Fostering kittens has been an emotional roller coaster for me. I went into it (sort of selfishly) thinking that it would make me feel good and altruistic and warm and fuzzy, plus I’d have adorable kittens to play with – bonus! I’d find them perfect homes, and get to feel really good about myself.
The Toronto Cat Rescue is pretty desperate for foster homes. I did my phone interview on a Thursday evening, and by Friday evening I had not one but two teensy tiny eight week old black kittens quarantined in my bathroom.
When I first got my own cats a decade ago, they were pretty skittish for their first few days, and were happy to hide in the bathroom and slowly adjust. These kittens could not be more different: they purr if you so much as glance in their direction, they were playing within two minutes of being here, and they had figured out how to scale the baby gate to escape their quarantine and explore the condo within an hour. This despite the fact that there are, in my condo, two ten year old lady cats, a two year old doberman, and a golden doodle that I’m boarding. These little monsters are fearless.

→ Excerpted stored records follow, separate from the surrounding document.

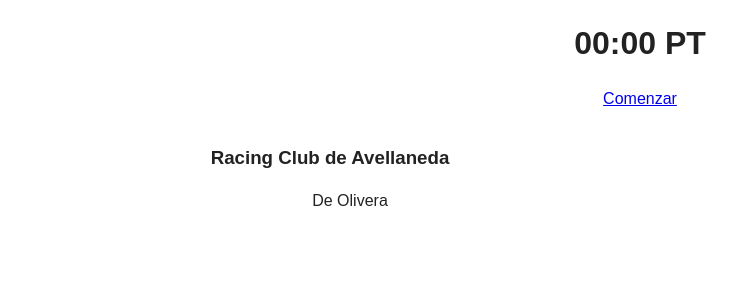
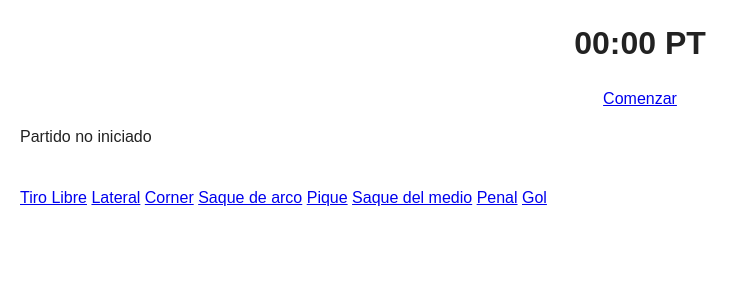
Before and after one commit to cript0nauta/goldeoro, a Django app: page /partido-admin/1/ in a window 1280 px wide. Shown: the top 300 px of the page, without its empty margins (0-749 px from the left). Run offline with Django 3.2, Linux system fonts and the light colour scheme; data comes from the database, SQL or seed files in the repository; tables that the repository leaves empty hold one stand-in row (values such as "Sample post"); parts of the project's set-up code (start-up, migrations or seed data) failed here and were passed over; some libraries are stand-ins or nearby versions.

Commit message:
Se agrega indicador de periodo por jugada. Hay un relator sencillo en el admin de partido

```diff
--- a/soccerstats/models.py
+++ b/soccerstats/models.py
@@ -27,6 +27,7 @@ class Jugada(models.Model):
 	partido = models.ForeignKey(Partido)
 	jugadores = models.ManyToManyField(Jugador)
 	tiempo = models.IntegerField()
+	periodo = models.IntegerField()
 	contexto = models.CharField(max_length = 1, choices = (
 		('T', 'Tiro Libre'),
 		('L', 'Lateral'),
@@ -35,4 +36,5 @@ class Jugada(models.Model):
 		('P', 'Pique'),
 		('M', 'Saque del medio'),
 		('P', 'Penal'),
+		('G', 'Gol'),
 	), blank = True)
--- a/static/soccerstats/js/partido-admin.js
+++ b/static/soccerstats/js/partido-admin.js
@@ -8,13 +8,26 @@ function zeroFill( number, width )
 	      return number + ""; // always return a string
 }
 
+$(function(){
+	$('.equipo').hide();
+});
 
+
+visibilidad = function(){
+	if($('.equipo').css('display') !== 'none'){
+		$('.equipo').hide(1000);
+	}else{
+		$('.equipo').show(1000);
+	}
+}
 $('#comienza').click(function(){
+	visibilidad();
 	segundos = 0;
 	periodo = 0;
 	periodos = ['PT','ET','ST'];
 	dura = [10,5,10];
 	fin = false;
+	$('#relato').text('Elija ejecutor de saque del medio');
 
 	setInterval(function(){
 		if(!fin){
@@ -33,11 +46,6 @@ $('#comienza').click(function(){
 				a.click(function(){
 					$(this).hide(1000);
 
-					if(periodo % 2 === 0){
-						$('.equipo').hide(1000);
-					}else{
-						$('.equipo').show(1000);
-					}
 
 					if(periodo + 1 !== periodos.length){
 						periodo += 1;
@@ -46,10 +54,24 @@ $('#comienza').click(function(){
 						$('#tiempo').text('Partido finalizado');
 						fin = true;
 					}
+					visibilidad();
+					if(periodo == 1)
+					{
+						console.log(5);
+						$('#relato').text('Entretiempo');
+					}else{
+						$('#relato').text('Elija ejecutor de saque del medio');
+					}
 				});
 			}
 		}
 	},1000);
 
 	$(this).hide(1000);
-})
+	return false;
+});
+
+$('li').click(function(){
+	li = $(this);
+	$('#relato').text('Tiene la pelota ' + li.text());
+});
--- a/templates/soccerstats/partido-admin.html
+++ b/templates/soccerstats/partido-admin.html
@@ -3,7 +3,11 @@
 {% block contenido %}
 
 <h1 id="tiempo">00:00 PT</h1>
-<p id="cambiaperiodo"><a href="#" id="comienza">Comenzar</a></p>
+<p id="cambiaperiodo">
+	<a href="#" id="comienza">Comenzar</a> <br />
+	<div id="relato">Partido no iniciado</div>
+	<br />
+</p>
 <div class="equipo float-l">
 	<h3>{{ partido.equipos.all.0.nombre }}</h3>
 	<ul>
@@ -20,6 +24,16 @@
 		{% endfor %}
 	</ul>
 </div>
+<div id="pausar">
+	<a href="#">Tiro Libre</a>
+	<a href="#">Lateral</a>
+	<a href="#">Corner</a>
+	<a href="#">Saque de arco</a>
+	<a href="#">Pique</a>
+	<a href="#">Saque del medio</a>
+	<a href="#">Penal</a>
+	<a href="#">Gol</a>
+</div>
 
 {% endblock %}
 
```
Also changed, not shown: static/soccerstats/css/partido-admin.css (line endings or trailing spaces).
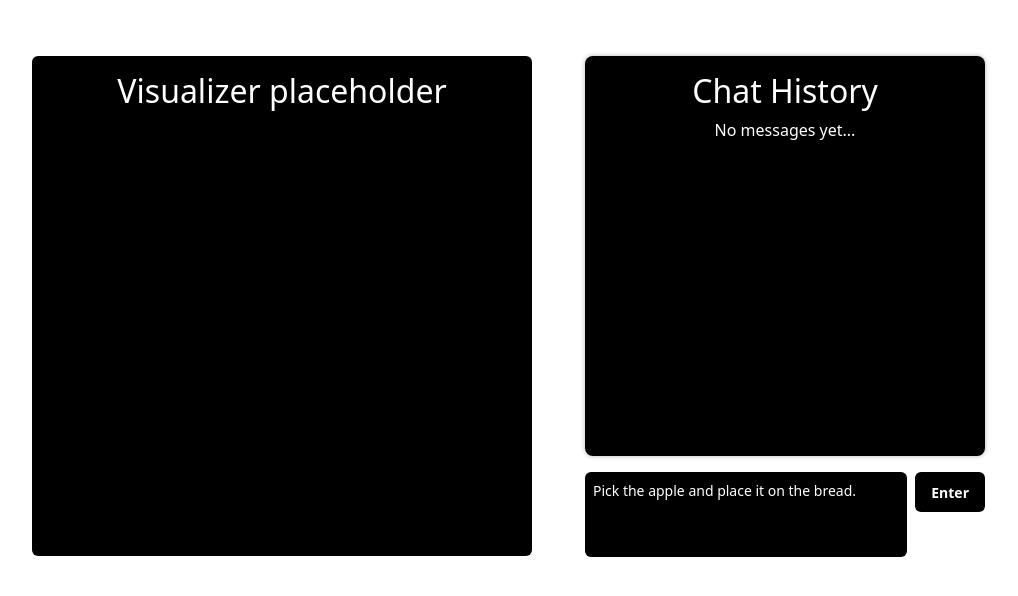
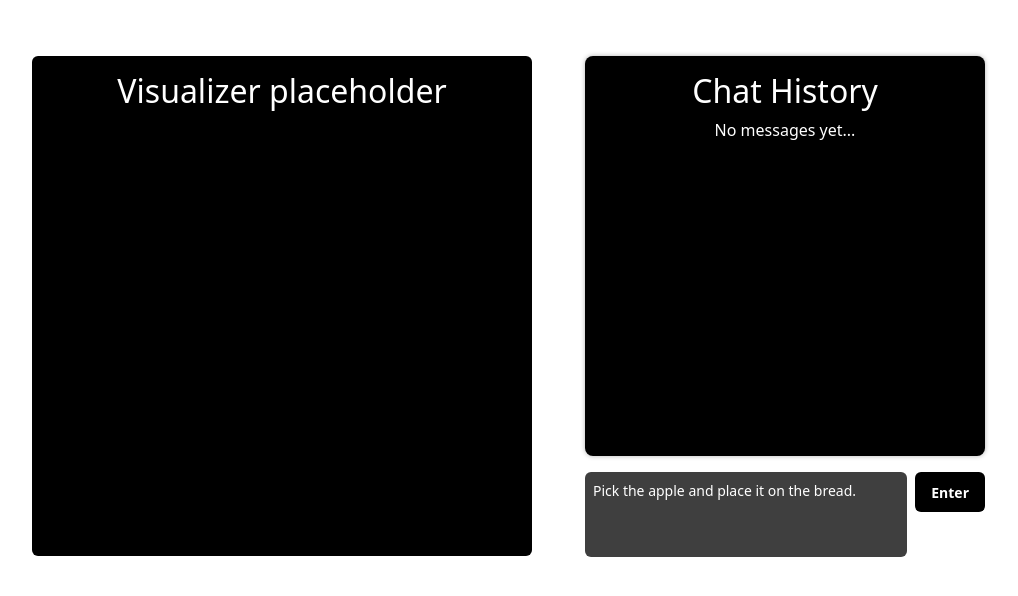
Before and after one commit to CS571-SU25/p13, a React app: page /#/ in a window 1280 px wide. Shown: the top 596 px of the page, without its empty margins (146-1164 px from the left). Built offline with nearby package versions, Linux system fonts and the light colour scheme; the HTML template or start-up script is replaced by a standard one.

Commit message:
Changed background color of text input box to make it clear that users can write in it.

```diff
--- a/src/components/LLMChat.jsx
+++ b/src/components/LLMChat.jsx
@@ -92,7 +92,7 @@ const LLMChatComponent = () => {
               fontSize: '0.875rem',
               borderRadius: '0.375rem',
               resize: 'none',
-              backgroundColor: 'black',
+              backgroundColor: '#3f3f3f',
               color: 'white',
               height: '85px',
               border: 'none',
```
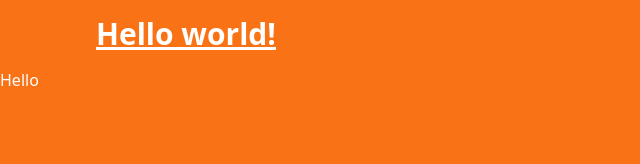
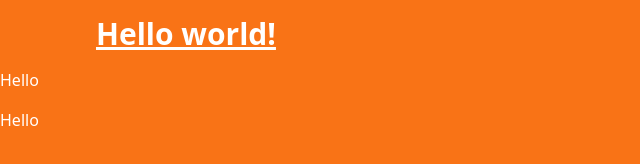
Before and after one commit to Munshi91/biker-zone-tailwindcss, a website: page src/index.html in a window 1280 px wide. Shown: the full height of the page, 0-640 px from the left. Drawn offline with Linux system fonts and the light colour scheme.

Commit message:
second part

```diff
--- a/src/index.html
+++ b/src/index.html
@@ -1,12 +1,16 @@
 <!DOCTYPE html>
 <html>
+
 <head>
   <meta charset="UTF-8" />
   <meta name="viewport" content="width=device-width, initial-scale=1.0" />
   <link href="../dist/output.css" rel="stylesheet" />
 </head>
+
 <body class="bg-orange-500 text-white">
   <h1 class="text-3xl font-bold underline pt-4 ml-24">Hello world!</h1>
   <h2 class="pt-4">Hello</h2>
+  <h2 class="pt-4">Hello</h2>
 </body>
+
 </html>
```
Lines whose indentation alone changed are shown as unchanged.
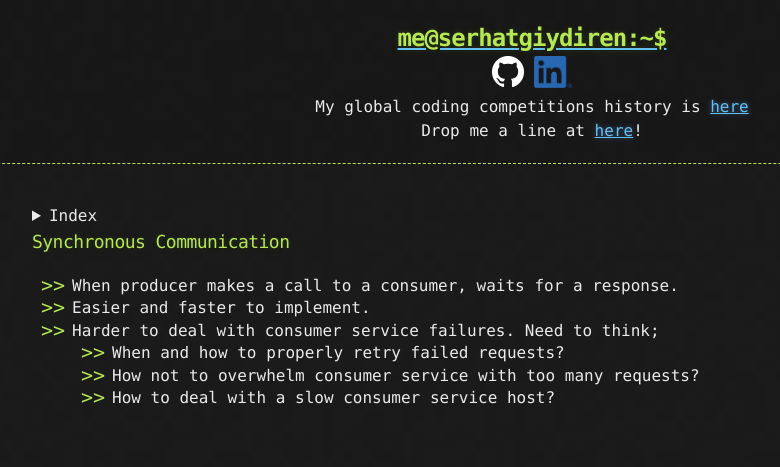
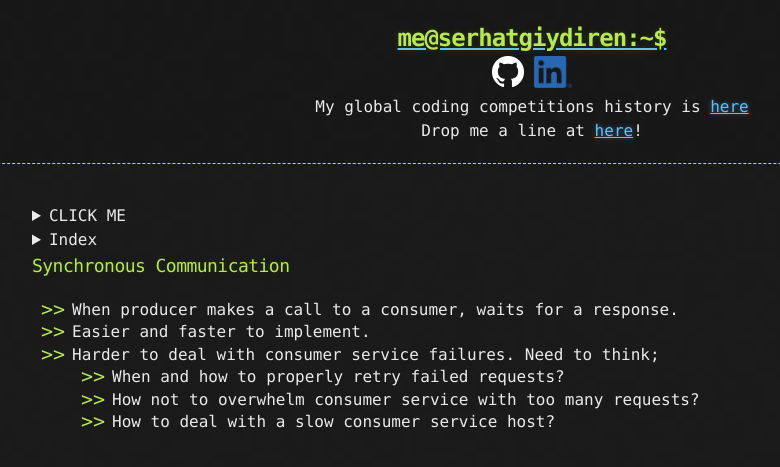
Before and after one commit to goodHunter27/serhatgiydiren.github.io, a Jekyll site: the page built from _posts/2020-02-01-system-design-interview-distributed-message-queue-synchronous-communication.md, in a window 1280 px wide. Shown: the top 467 px of the page, without its empty margins (108-888 px from the left). Built offline with Jekyll 4.4.1, drawn with Linux system fonts in a browser that asks for light colours.

Commit message:
Update 2020-02-01-system-design-interview-distributed-message-queue-synchronous-communication.md

````diff
--- a/_posts/2020-02-01-system-design-interview-distributed-message-queue-synchronous-communication.md
+++ b/_posts/2020-02-01-system-design-interview-distributed-message-queue-synchronous-communication.md
@@ -1,6 +1,18 @@
 ---
 layout: default
 ---
+
+<details><summary>CLICK ME</summary>
+<p>
+
+#### We can hide anything, even code!
+
+    ```ruby
+      puts "Hello World"
+    ```
+
+</p>
+</details>
 
 <details><summary>Index</summary>
   <p>
````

When they came to me, they had awful names that I flat out refused to use, so for the first few days they were “little black cat number one” and “little black cat number two”. Near day seven, I figured I should get around to naming them. Thinking that I wanted them to attract nice creative types, I named then Picasso (the Boy) and Sappho (the girl).
That is also about when I started getting attached; coincidence? I think not.
I knew in the realist part of my brain that I couldn’t afford two new kittens, didn’t really want to have another two multi-decade commitments at this point in my life, and that I couldn’t give them the love they deserve with all the other animals I already deal with. But, deep down, there was a little part of my brain that started dreading the two week mark when I’d have to post their adoption pages.
They were starting to feel like my cats. I worried about them while they were at the vet getting fixed and microchipped. I bought them wet food and dry food and toys and treats. I held one in a hand and let their constant purring soothe me while I did my normal household tasks with the other hand.
My kittens, ten years ago, had little panicky meltdowns when I’d trim their nails, and I had to swaddle them in a blanket with only one paw out at a time to avoid injury.
These two? The first time I trimmed their nails, the lay in my lap calmly purring, paws out, as if to say, “Of course I want a manicure.” When I was done and put the clippers down, they stayed on my lap and kept purring.
Picasso was ready for adoption before Sappho, as she recovered from her spay. “Black cats are tough to get adopted,” I was told (baffled, since I have four black cats in 800 square feet), “so you might have them for a while.”
Picasso got adopted 48 hours after his profile went up. When the woman was coming to meet him, I was a wreck. I bit my nails and paced.
Then I met her, and she was lovely, and totally smitten by Picasso. She had already bought a ton of kitten supplies, and he warmed to her immediately. She cooed at him, and he purred, and it felt right. And that altruistic warmth I had expected to feel finally arrived. I was at peace with it, and in that second, I realized that I wasn’t his mom; she was. And that’s how it was supposed to be.
We still have Sappho. She’s ready for adoption, but her profile hasn’t gone live yet. I’m sure she’ll get scooped up quickly – she an angel, and who can not love those adorable white toes? I know that when someone comes for her, I will again feel that peace. I’ll miss her, but I’ll sweep the bathroom, clean up, and enjoy some quiet before the next fosters come along.
Then, we start again.